Until now we've simply hard coded the episodes URLs. Obviously, that's wrong, but it saved us some time while we were figuring out both audio interfaces for Alexa and Google Assistant.
Instead, we will now store everything inside a
JSON file, called
episodes.json inside our
src folder, with the following structure (thanks again to Bret Kinsella for providing us with the Voicebot Podcast episodes):
This file is an array containing multiple objects, where the very last object, i.e. the index
array.length - 1 (in this case index
4 for five episodes) will contain the very first episode and the very first object, i.e index
0, will store the most recent episode.
Each object will contain the title and URL of the episode.
Each episode's index can also be used as the unique value needed for the
token we send out with every Alexa play directive. So from now on we will replace every
token with the index as well as use the episode's title with every Google Action play directive.
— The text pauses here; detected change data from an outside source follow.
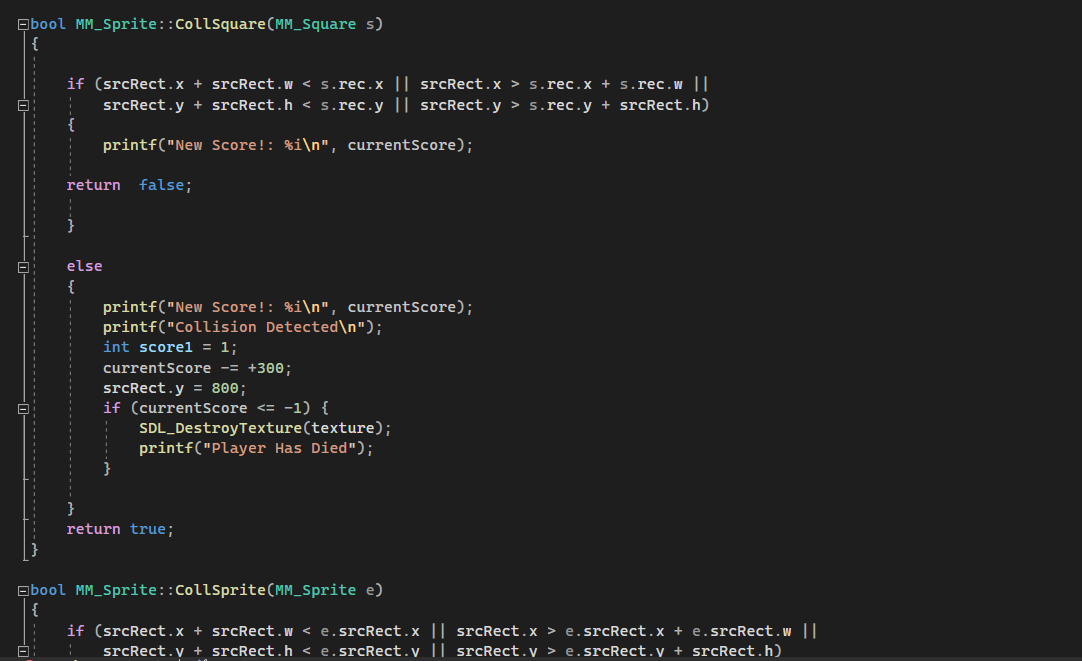
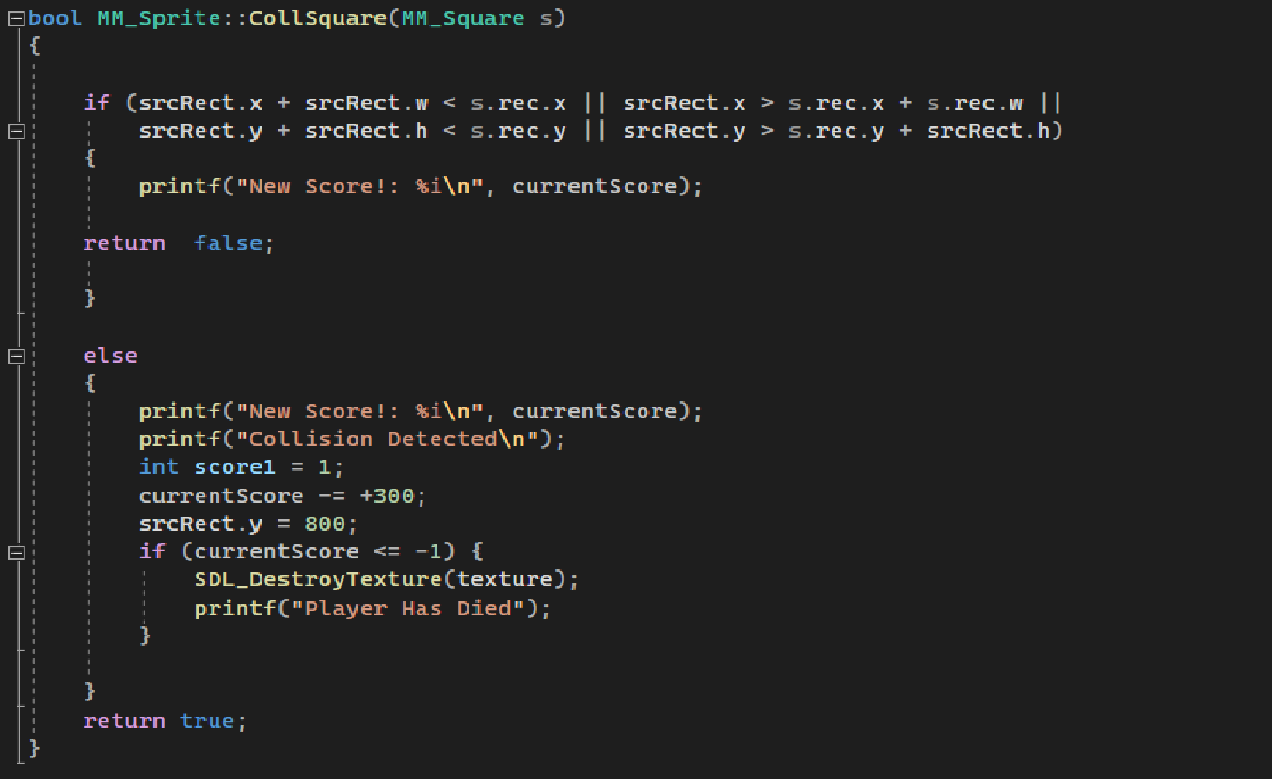
Fixing Script Size

diff --git a/index.html b/index.html
@@ -95,7 +95,7 @@
     <table>
     <tr>
         <td>
-            <img src="images/Gnattter.png" alt="Poggers Game" style="width: 50%;">
+            <img src="images/Gnattter.png" alt="Poggers Game" style="width: 40%;">
             <img src="images/GnatterScript.png" alt="Script">
         </td>
     </tr>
To retrieve and work with the
JSON file, we will create an interface called
player.js inside our
The interface will allow us to access the latest, first, next and previous episode, which we all need for the finished podcast player. The latest one is needed for people who want to directly start with that or have already listened to every other episode. The first one is for people who want to start from the beginning. The next and previous one, are needed if the user manually changes the episode, as well as when they finished one and it's time to enqueue the next.
For the first two, we simply import the
episodes.json file and return the content at the correct index:
The other two will take in an index as a parameter and return the episode at the next/previous index.
player.js file should look like this now:
Now we can use our interface to replace the hard-coded episode URLs.
First of all, import the
Now, the first thing to replace is the logic inside the
LAUNCH intent. Instead of simply saving the episode URL inside the database, we will now save the index. For that, we have to add another simple function to our
getEpisodeIndex function will return us the correct index at which the episode is stored in our
If it's a new user, let's just play the first episode for now. We will improve the user experience later on.
Otherwise, we previously resumed playing the episode the user last listened to. Since we're now saving the index instead of the episode URL, we have to make some changes here as well as in the
player.js file as well.
We have to add a function to the
player.js interface, that takes the index as a parameter and returns us the episode object.
Now we use the function to play the episode the user last listened to:
There is one more thing to fix before we can test it out. Since the episode variable is now an object instead of a string containing the url, we have to fix the reference from
.play(episode, token) to
Before we test out our new implementation, we have to delete the content of the
../db/db.json file, since we made changes to the database structure. We simply delete everything and save the blank file.
Alright, now we can test it out. The audio file should start playing without any errors.
There's still more to update besides the
LAUNCH intent. It's time to fix the enqueue logic as well.
Let's start with the Alexa part. In the
AlexaSkill.PlaybackNearlyFinished intent we simply get the current index from the database and use the
getNextEpisode() method from our
player.js file. We also check if
episode has a value since the player will reach the last episode at some point:
AlexaSkill.PlaybackFinished intent will be used to decrease the index as long as it's bigger than
For Google we do the same with the small difference that it will be all done inside a single intent:
We also have to fix the
In the next step we will use the new system to allow our user to manually switch between episodes.